2. Get low-cost admission to museums.
General admission can cost a lot at some museums. People need not let their wallets inhibit their love for art or history, though. "A lot of museums under their charter either with the city, state or county are required to provide a free day of access for the public, or at least a discounted day," says Steve Economides.
Museums may also offer discounted or free admission for residents or members of certain organizations on certain days during the month, says Fatima Mehdikarimi, founder of the shopping guide and coupon site, ShoppingQueen.com.
Tip: Annette Economides suggests people check the museum's Web site to find out when the discounted and free days happen. Some museums, such as the Smithsonian in Washington, D.C., don't charge for admission.
3. Volunteer at concerts, games and performances.

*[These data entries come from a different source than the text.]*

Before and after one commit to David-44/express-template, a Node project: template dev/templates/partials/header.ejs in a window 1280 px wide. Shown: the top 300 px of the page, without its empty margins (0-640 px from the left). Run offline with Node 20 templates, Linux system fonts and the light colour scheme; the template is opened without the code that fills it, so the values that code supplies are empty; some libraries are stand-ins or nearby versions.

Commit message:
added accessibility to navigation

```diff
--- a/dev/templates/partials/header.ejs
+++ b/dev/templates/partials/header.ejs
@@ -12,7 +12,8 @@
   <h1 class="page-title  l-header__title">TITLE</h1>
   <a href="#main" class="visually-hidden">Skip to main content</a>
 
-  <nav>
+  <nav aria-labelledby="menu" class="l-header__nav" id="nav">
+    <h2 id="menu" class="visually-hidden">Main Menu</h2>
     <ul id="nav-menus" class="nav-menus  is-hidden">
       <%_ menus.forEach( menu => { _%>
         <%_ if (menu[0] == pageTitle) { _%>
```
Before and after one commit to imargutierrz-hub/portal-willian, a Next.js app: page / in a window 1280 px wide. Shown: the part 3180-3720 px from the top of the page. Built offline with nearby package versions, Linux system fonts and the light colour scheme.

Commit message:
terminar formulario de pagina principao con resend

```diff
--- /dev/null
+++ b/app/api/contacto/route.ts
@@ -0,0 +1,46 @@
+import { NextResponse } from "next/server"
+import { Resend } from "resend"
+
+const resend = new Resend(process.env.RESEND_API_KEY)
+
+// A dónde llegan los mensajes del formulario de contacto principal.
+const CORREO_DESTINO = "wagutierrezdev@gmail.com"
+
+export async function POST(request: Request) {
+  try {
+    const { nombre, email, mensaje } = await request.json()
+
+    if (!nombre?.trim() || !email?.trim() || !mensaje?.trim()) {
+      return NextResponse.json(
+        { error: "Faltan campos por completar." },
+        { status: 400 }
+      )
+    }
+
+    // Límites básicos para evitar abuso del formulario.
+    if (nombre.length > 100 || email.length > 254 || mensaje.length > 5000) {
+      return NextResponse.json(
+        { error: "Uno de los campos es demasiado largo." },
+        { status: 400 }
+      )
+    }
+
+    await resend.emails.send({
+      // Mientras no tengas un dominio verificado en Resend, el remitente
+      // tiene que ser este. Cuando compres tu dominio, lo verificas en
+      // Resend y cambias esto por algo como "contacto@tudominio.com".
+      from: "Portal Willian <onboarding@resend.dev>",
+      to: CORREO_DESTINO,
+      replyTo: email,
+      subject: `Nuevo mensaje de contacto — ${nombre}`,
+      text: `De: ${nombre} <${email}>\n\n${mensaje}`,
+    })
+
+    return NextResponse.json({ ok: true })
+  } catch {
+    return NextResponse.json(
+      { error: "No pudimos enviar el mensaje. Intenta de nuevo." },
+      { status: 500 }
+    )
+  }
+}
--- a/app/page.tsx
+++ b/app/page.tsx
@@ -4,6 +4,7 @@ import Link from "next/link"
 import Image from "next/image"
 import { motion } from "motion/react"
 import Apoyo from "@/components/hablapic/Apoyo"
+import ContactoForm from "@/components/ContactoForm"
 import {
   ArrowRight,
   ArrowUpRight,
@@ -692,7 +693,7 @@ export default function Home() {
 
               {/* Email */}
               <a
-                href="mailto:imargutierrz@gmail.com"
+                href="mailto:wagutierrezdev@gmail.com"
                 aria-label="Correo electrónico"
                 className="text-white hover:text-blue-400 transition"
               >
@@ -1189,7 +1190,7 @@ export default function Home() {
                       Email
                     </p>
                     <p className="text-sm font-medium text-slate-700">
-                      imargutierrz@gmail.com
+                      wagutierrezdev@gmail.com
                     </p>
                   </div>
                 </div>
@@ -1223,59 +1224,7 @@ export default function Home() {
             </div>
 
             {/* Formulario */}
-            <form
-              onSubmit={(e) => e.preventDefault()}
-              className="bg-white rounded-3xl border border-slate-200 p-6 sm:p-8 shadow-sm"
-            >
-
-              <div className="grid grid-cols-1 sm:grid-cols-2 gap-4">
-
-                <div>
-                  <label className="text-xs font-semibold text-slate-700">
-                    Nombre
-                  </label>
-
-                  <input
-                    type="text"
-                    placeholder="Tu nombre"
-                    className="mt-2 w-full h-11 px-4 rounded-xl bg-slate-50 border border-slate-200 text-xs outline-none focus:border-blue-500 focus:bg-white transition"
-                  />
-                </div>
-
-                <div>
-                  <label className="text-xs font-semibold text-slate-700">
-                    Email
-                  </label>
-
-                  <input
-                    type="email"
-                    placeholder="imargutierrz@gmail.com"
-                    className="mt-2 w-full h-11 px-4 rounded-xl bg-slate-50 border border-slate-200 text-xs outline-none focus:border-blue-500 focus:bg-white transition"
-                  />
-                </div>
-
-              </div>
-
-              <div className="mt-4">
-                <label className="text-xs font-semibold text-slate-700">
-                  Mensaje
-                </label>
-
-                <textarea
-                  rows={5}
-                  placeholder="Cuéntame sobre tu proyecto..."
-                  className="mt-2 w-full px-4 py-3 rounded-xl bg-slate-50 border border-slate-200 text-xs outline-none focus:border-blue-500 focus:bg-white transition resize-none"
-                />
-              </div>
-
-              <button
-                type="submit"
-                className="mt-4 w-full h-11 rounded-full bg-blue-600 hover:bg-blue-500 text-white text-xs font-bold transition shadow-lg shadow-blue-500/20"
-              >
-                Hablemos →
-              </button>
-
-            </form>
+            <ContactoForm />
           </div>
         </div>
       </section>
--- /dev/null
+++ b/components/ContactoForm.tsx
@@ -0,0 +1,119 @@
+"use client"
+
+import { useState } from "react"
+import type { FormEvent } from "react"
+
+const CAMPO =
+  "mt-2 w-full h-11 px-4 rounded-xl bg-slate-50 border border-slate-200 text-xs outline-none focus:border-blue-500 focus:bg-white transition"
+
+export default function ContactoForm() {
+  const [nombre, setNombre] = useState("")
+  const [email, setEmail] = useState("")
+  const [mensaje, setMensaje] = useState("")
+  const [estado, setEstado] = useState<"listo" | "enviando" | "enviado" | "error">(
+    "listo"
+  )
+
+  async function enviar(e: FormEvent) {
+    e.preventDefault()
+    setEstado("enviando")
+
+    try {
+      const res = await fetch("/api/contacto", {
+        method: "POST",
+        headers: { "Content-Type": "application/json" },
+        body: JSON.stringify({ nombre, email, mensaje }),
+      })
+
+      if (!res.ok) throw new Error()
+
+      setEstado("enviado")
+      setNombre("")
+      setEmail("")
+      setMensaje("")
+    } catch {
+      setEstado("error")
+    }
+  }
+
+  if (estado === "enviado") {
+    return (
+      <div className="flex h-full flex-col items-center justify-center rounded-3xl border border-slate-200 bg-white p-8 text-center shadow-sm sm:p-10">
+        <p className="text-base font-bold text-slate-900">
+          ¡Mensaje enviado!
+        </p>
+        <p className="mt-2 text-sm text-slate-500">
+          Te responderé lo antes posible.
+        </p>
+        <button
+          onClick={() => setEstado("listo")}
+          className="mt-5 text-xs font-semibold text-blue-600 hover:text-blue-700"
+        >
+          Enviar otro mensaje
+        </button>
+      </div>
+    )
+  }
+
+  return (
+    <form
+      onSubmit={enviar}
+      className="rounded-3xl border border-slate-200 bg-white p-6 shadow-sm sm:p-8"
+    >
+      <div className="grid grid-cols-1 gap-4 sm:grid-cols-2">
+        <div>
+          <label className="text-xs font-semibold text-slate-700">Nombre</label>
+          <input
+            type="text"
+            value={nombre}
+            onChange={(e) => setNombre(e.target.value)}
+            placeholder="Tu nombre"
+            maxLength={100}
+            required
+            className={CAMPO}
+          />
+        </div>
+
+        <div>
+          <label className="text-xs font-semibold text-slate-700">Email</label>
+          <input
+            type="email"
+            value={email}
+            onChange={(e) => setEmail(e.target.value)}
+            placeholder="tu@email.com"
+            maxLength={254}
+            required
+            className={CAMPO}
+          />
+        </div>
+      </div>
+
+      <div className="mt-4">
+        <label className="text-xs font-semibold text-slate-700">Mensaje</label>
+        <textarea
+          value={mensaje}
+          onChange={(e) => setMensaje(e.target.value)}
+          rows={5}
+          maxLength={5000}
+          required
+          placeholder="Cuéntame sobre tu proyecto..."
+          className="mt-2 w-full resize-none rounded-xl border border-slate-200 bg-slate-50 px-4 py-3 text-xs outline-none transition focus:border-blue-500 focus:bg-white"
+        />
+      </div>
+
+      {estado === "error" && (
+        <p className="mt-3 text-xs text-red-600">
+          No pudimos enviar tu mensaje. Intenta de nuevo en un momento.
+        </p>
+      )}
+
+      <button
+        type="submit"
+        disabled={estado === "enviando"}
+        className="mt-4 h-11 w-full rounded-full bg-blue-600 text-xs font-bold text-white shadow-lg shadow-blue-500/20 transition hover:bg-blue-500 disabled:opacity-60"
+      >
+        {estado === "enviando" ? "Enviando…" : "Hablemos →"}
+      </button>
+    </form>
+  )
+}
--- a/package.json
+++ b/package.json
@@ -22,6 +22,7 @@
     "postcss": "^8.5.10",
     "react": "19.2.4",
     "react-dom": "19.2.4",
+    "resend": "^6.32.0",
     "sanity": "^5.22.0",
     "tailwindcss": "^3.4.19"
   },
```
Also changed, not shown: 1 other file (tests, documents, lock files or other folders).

Volunteer to usher or help at shows and sporting events and you can sometimes catch a free viewing. Some organizers won't let you watch while you work, but may give you a pass to come back for free at a later date, or let you watch the program if you've signed up for preshow or postshow shifts, says Mehdikarimi.
Tip: Mehdikarimi advises calling the organizer two months in advance of the event you want to see so that you can get more choices in terms of your shift and duty.
4. Tour factories and local businesses.
Another frugal adventure involves touring nearby factories and businesses with your family. "Depending on where you live, there's usually some kind of industry in your area where you can tour a factory," says Annette Economides. Some places may charge nothing for entry, while others may charge a nominal fee.
If the company requires a certain size group to take a tour, invite a couple of your friends' families along to meet the requirements.
Tip: The Economides suggest looking in the Yellow Pages under "manufacturing" to see if there are any factories in your area.
If factories don't dazzle your children, consider their interests and research applicable businesses. In their book, "America's Cheapest Family," the Economides' suggest other possible destinations, such as airplane hangars, dairy farms, courthouses and radio stations.
5. Visit pick-your-own farms.
Grab your kids and head to these farms that allow you to pick your own fresh fruit and vegetables and buy them in bulk at low prices. Some farms will have corn mazes, hayrides, face painting and other family-friendly activities.
Tip: Find a pick-your-own farm using a site such as PickYourOwn.org or simply do an Internet search for nearby "U-pick" farms.